-- Records to use follows --

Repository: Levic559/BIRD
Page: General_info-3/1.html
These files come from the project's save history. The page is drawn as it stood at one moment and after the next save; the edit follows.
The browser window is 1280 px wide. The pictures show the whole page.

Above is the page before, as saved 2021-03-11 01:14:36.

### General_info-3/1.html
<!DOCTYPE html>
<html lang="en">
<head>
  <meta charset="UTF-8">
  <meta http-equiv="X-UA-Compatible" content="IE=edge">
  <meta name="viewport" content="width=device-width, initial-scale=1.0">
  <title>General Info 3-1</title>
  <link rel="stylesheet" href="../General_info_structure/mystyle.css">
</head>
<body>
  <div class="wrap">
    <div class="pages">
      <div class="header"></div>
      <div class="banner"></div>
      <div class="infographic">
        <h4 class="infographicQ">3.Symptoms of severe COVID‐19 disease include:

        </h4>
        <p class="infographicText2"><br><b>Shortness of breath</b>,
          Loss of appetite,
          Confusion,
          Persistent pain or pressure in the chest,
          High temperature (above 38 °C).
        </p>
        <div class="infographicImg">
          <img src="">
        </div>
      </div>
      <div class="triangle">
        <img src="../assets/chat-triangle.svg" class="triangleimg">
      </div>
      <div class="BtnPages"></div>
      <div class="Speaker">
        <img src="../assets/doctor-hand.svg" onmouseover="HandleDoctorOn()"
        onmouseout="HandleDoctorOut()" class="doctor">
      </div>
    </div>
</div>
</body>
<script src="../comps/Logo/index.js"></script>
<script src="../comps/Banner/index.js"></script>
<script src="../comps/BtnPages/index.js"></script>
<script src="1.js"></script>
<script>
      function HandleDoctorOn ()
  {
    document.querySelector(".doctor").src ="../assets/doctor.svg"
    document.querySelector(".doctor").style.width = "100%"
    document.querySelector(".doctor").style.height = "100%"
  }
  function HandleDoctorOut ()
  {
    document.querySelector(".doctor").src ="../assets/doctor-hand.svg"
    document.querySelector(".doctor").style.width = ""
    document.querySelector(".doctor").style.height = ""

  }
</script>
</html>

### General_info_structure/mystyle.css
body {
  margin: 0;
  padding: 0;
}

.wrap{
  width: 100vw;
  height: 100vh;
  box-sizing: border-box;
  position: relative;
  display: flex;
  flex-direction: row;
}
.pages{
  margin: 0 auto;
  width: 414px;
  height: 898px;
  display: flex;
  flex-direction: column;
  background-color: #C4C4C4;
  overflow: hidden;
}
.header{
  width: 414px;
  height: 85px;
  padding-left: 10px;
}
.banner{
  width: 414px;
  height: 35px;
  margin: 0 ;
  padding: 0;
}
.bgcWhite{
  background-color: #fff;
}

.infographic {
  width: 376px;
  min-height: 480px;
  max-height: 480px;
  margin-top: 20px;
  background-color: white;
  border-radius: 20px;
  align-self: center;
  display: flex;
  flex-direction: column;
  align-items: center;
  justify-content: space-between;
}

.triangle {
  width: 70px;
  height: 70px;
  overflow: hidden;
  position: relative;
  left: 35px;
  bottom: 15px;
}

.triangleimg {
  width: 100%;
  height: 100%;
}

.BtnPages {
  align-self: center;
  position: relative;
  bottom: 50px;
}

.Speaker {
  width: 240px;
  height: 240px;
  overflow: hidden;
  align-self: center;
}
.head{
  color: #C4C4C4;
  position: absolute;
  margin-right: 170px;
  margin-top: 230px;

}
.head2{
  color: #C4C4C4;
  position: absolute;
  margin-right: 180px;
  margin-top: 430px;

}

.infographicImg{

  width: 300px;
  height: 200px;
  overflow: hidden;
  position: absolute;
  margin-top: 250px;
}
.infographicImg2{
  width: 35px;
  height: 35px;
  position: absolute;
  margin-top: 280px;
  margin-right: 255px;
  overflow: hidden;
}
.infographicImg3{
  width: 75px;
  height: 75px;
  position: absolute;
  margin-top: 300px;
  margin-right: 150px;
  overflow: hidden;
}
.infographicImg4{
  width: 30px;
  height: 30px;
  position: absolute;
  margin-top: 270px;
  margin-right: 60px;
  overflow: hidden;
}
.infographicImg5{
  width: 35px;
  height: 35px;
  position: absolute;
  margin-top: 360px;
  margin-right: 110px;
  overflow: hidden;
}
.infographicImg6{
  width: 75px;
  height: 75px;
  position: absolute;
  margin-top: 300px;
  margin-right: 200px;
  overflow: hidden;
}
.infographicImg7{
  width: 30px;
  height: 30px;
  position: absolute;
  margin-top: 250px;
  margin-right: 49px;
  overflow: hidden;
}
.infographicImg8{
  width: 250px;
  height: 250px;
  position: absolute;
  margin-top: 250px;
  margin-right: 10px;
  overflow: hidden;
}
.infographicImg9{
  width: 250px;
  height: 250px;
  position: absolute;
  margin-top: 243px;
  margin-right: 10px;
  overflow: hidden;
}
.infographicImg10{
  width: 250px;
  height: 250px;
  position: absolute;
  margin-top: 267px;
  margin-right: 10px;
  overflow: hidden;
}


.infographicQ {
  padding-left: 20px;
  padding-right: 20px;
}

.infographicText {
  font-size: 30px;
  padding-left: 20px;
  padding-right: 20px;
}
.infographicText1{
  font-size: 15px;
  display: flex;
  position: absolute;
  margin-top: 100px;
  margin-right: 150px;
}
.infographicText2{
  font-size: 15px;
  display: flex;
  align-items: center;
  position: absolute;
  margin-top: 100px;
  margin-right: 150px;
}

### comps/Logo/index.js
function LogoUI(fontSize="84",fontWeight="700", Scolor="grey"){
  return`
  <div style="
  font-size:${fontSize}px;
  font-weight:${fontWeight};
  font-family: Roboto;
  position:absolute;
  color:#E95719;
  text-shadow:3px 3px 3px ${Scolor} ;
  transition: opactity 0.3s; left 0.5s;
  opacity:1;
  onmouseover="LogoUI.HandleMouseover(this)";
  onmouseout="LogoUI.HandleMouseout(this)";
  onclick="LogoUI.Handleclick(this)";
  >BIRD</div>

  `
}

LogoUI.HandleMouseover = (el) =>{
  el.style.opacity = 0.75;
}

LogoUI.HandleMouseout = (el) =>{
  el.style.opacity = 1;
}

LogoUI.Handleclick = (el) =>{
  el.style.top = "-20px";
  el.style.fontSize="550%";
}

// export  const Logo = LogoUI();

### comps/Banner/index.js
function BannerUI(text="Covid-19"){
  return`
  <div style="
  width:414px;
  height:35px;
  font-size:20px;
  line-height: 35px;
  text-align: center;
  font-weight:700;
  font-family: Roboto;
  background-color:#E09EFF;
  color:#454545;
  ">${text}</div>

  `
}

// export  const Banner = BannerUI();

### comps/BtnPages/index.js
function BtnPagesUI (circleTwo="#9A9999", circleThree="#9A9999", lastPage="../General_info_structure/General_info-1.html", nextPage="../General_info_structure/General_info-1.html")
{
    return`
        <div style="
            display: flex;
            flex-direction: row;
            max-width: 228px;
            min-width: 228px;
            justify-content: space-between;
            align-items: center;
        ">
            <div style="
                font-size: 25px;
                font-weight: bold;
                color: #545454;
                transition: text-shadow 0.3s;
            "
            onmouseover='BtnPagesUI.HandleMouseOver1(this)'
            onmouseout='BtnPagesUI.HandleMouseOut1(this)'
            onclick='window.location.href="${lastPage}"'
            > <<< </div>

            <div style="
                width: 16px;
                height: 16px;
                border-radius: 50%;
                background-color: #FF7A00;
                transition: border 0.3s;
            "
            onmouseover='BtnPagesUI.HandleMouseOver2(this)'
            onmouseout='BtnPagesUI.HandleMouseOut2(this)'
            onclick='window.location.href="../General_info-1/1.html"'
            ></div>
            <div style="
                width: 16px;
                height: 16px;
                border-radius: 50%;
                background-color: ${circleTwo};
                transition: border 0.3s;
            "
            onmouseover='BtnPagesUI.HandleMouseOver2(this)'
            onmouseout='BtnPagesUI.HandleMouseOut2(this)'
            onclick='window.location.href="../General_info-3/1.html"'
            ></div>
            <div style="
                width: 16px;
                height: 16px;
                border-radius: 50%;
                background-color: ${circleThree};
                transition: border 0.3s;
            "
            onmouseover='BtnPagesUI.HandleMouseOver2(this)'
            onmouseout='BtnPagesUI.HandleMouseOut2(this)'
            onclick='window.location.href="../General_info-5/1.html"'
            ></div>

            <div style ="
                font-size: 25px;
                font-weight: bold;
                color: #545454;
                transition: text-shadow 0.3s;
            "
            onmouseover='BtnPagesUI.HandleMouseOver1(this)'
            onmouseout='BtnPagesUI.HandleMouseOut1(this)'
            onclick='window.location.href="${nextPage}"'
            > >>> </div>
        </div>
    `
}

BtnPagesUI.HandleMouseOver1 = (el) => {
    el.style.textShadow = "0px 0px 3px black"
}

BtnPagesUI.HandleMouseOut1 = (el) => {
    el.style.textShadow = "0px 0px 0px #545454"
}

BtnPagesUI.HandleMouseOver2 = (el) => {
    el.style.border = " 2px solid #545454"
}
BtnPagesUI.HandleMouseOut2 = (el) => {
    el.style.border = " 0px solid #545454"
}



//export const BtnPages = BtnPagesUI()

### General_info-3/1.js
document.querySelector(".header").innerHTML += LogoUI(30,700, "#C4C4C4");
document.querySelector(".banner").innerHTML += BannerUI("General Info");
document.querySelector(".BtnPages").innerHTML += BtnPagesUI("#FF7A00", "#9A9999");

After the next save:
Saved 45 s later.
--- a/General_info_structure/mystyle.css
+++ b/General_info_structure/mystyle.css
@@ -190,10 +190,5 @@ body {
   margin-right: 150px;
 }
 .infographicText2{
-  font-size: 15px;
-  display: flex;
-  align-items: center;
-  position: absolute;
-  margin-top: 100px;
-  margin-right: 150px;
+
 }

-- Records to use concluded --

Task details: Above are the entries; copy every line among them that contains the word "href".

Result for this exercise:
  <link rel="stylesheet" href="../General_info_structure/mystyle.css">
            onclick='window.location.href="${lastPage}"'
            onclick='window.location.href="../General_info-1/1.html"'
            onclick='window.location.href="../General_info-3/1.html"'
            onclick='window.location.href="../General_info-5/1.html"'
            onclick='window.location.href="${nextPage}"'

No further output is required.